From Topps to Bottom: Baseball Card Maker Goes Public as NFT Craze Stalls
Topps — best known for its baseball cards and Bazooka Joe gum — on Tuesday became the latest company to go public through an SPAC merger, with a $1.3 billion valuation.
And you could say it’s trending twice, because Topps is also one of the latest to venture into the boom in non-fungible tokens (NFTs). But the blockchain-based digital collectibles are looking less like a home run these days, plunging 70% in value from their February peak.
Swinging for the Digital Fences
Everyone from Taco Bell to Atari has jumped on the NFT bandwagon, and Topps’ chairman, former Disney CEO Michael Eisner, has made the shift to digital his company’s biggest priority:
- Topps has launched multiple online apps where people can trade collectibles. And its “Topps Now” line — which sells cards of sports and pop culture moments for just 24 hours each — has been a hit: it sold 100,000 cards of the Bernie Sanders mittens meme earlier this year.

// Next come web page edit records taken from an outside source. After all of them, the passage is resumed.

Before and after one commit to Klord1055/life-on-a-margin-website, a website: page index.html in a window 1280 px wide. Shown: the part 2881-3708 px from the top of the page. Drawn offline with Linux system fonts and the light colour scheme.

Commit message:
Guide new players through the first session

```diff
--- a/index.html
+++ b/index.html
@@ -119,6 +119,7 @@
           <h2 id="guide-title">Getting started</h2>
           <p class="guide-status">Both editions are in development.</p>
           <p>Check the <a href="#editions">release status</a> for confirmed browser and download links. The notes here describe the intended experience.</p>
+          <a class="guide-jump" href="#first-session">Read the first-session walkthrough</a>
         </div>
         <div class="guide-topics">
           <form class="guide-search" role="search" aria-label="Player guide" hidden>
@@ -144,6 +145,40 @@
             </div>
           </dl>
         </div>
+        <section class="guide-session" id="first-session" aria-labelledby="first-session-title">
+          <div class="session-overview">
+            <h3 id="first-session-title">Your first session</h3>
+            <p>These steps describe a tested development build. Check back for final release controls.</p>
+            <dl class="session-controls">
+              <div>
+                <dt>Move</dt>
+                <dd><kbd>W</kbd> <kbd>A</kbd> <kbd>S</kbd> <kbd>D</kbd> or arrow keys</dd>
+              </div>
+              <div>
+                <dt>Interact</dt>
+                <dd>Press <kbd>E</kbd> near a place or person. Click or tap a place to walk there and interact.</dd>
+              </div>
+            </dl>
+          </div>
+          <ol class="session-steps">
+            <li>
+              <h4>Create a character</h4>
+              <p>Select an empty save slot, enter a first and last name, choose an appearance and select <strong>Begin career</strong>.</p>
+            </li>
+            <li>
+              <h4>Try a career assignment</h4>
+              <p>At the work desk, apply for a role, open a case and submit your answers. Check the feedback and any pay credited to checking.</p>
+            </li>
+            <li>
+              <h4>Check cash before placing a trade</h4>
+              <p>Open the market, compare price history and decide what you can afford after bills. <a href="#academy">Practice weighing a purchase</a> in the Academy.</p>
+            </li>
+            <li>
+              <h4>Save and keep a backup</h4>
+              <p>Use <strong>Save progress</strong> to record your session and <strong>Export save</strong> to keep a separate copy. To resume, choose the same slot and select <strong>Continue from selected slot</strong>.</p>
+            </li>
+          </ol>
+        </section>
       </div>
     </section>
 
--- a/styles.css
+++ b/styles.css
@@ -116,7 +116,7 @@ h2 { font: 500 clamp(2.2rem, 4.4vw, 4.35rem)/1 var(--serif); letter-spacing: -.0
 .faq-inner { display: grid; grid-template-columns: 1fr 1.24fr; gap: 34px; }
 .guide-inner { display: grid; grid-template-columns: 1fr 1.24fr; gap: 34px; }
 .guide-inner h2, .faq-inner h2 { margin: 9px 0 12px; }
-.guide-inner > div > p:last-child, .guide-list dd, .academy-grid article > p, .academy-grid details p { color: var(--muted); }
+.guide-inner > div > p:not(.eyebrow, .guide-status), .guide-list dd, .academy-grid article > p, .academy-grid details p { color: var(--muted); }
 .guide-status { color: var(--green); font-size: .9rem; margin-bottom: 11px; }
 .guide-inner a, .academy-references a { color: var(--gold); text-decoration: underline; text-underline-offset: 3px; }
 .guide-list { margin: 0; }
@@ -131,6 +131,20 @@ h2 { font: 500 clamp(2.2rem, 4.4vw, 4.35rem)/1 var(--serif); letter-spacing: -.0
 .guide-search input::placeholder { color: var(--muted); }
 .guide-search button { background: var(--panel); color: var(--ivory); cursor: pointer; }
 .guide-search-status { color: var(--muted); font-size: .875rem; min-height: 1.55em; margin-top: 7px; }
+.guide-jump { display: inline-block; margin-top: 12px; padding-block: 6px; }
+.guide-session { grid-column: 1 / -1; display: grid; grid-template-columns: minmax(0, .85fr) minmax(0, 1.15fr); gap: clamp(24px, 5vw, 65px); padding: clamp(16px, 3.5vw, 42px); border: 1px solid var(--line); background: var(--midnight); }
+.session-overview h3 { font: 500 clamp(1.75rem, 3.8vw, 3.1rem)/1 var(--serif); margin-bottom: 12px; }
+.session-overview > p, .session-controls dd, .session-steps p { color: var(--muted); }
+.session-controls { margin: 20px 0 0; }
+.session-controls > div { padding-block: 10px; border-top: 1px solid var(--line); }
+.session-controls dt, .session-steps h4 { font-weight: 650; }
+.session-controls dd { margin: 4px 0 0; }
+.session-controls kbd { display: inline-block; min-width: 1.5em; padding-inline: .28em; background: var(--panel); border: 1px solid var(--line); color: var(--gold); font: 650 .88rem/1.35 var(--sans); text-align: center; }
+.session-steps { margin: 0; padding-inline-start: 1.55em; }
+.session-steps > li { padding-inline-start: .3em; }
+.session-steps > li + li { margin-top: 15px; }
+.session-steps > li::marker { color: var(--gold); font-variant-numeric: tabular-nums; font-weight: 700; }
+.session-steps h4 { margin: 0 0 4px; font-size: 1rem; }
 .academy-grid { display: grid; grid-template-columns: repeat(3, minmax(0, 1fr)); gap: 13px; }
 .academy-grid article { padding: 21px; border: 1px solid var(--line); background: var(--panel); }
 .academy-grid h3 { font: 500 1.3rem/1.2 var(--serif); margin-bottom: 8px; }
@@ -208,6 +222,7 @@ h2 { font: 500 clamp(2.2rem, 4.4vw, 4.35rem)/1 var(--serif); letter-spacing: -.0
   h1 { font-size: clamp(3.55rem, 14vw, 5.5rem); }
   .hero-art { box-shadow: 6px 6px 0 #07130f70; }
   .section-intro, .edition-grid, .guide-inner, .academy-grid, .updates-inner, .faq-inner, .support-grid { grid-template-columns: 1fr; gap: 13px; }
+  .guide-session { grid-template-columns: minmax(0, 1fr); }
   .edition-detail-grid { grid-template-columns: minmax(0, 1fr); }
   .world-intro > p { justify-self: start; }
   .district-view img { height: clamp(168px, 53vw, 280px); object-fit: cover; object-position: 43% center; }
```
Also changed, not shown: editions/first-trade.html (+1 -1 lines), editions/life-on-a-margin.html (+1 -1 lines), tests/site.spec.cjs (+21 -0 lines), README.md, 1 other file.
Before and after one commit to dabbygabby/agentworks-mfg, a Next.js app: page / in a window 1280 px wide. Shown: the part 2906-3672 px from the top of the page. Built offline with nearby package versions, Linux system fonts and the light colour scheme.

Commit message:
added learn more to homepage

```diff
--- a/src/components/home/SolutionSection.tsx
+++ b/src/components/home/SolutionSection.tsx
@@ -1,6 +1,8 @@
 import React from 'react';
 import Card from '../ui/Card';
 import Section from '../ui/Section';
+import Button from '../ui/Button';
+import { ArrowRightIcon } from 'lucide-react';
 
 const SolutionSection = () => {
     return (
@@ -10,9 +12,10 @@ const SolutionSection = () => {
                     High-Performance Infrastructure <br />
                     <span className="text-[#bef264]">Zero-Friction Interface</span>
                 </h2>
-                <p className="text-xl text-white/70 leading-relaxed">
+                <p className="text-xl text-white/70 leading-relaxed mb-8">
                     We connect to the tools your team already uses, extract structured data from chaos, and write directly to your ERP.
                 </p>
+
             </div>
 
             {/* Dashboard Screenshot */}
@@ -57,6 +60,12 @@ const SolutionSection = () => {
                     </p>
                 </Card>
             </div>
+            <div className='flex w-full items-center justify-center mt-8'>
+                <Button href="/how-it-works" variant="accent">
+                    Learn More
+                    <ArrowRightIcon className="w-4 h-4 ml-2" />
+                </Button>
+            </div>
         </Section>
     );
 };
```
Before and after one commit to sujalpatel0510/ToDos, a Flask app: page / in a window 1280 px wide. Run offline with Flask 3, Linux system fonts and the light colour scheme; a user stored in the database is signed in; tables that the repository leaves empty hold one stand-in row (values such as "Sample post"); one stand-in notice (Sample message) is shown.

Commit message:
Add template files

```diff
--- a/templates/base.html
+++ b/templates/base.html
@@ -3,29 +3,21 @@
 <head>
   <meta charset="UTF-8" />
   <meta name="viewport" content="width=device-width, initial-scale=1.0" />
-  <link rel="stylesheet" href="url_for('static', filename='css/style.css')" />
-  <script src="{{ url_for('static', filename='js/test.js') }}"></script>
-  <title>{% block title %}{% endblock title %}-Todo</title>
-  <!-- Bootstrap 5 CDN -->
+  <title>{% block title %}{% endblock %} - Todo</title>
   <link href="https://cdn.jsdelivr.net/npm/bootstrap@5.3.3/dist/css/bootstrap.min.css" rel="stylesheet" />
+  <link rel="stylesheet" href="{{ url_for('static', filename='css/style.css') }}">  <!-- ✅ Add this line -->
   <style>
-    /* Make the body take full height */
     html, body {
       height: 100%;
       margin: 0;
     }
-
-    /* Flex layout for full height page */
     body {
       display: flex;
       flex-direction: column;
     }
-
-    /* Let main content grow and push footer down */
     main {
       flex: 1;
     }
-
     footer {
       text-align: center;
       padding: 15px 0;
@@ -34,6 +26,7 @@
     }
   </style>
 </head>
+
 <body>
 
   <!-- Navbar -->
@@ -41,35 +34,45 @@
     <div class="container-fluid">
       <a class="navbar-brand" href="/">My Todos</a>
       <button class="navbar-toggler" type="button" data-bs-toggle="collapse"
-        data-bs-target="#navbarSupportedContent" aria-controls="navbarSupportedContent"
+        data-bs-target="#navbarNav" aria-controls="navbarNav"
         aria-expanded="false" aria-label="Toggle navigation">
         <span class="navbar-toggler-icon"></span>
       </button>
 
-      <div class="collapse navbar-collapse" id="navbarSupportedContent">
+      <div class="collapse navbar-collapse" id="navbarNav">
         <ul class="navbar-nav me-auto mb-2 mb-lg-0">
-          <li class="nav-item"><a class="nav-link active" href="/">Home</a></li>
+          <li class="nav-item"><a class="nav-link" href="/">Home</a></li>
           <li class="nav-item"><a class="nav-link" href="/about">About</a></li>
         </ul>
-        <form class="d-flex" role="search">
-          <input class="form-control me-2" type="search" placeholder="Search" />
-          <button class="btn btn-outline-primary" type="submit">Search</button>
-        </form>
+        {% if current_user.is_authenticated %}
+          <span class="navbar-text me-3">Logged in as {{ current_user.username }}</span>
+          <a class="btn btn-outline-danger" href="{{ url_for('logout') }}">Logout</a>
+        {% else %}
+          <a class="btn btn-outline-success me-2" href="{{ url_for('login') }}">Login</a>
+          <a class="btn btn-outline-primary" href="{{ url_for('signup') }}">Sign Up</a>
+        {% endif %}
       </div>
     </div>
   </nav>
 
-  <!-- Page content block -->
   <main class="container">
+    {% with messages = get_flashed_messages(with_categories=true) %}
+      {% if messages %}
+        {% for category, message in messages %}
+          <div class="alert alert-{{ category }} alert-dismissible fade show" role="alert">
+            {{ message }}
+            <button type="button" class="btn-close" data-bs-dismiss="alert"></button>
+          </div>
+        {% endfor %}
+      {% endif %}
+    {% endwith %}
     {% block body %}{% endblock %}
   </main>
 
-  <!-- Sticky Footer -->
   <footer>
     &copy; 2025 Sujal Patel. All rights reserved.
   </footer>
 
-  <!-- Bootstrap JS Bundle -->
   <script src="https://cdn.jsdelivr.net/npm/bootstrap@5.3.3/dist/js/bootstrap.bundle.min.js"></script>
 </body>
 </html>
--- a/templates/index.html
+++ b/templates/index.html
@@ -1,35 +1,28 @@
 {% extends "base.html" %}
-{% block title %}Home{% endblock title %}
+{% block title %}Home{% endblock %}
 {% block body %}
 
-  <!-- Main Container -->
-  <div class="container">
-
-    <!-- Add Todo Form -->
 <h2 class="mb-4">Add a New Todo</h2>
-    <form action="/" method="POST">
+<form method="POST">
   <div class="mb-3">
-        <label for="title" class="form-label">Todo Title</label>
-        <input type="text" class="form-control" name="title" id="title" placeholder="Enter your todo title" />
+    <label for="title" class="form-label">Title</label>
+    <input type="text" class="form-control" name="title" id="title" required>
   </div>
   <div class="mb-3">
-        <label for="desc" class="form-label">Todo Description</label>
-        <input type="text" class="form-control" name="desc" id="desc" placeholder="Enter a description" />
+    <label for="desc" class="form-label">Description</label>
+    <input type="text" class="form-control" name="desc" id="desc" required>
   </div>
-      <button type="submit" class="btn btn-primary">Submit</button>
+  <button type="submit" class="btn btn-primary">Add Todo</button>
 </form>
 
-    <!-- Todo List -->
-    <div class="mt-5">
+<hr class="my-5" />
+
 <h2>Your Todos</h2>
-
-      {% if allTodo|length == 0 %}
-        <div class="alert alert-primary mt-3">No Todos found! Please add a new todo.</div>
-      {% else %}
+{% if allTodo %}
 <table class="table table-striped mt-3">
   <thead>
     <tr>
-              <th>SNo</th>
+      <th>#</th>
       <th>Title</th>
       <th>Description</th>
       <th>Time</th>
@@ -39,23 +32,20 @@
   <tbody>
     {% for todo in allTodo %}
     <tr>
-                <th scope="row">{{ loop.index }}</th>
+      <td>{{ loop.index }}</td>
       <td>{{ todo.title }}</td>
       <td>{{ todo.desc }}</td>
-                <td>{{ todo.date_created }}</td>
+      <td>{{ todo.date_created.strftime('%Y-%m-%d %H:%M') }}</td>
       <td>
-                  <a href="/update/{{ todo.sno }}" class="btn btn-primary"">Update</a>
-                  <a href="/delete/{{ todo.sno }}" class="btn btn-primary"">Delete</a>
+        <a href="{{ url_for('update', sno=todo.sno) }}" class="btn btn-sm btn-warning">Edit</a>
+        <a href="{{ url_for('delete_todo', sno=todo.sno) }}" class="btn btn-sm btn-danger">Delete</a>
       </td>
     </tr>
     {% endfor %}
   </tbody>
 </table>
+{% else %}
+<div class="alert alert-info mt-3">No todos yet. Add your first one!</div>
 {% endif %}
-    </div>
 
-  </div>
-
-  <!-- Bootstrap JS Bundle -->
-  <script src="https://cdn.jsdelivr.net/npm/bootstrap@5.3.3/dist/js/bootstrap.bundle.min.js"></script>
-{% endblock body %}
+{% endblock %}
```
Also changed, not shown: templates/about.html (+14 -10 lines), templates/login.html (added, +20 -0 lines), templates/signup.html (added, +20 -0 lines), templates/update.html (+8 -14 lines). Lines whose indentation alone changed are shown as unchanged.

- “With blockchain we’re going to be able to participate in the secondary market,” Eisner told CNBC, of its adoption of NFTs. “Before we only participated when we put the analog cards out.”
With the digital wind in its sails, Topps’ net sales climbed 23% for a best-ever haul of $567 million last year.
NFTs Trending Downward: NFTs were the shiny new toy earlier this year, but they’re now trading at $1,256 on average, way down from above $4,000 in late February. Topps’ SPAC sponsor, however, said not to worry because it’s the core business that caught their eye.
“We really underwrote the investment just on the existing business,” said Jason Mudrick, whose Mudrick Capital is also leading a $250 million round. “That’s what’s so attractive about the opportunity, that you really get the upside of the NFTs for free.”
The Daily Upside is not yet available as an NFT, but if you’d like to today’s issue for $560,000 in cryptocurrency one can be drawn up.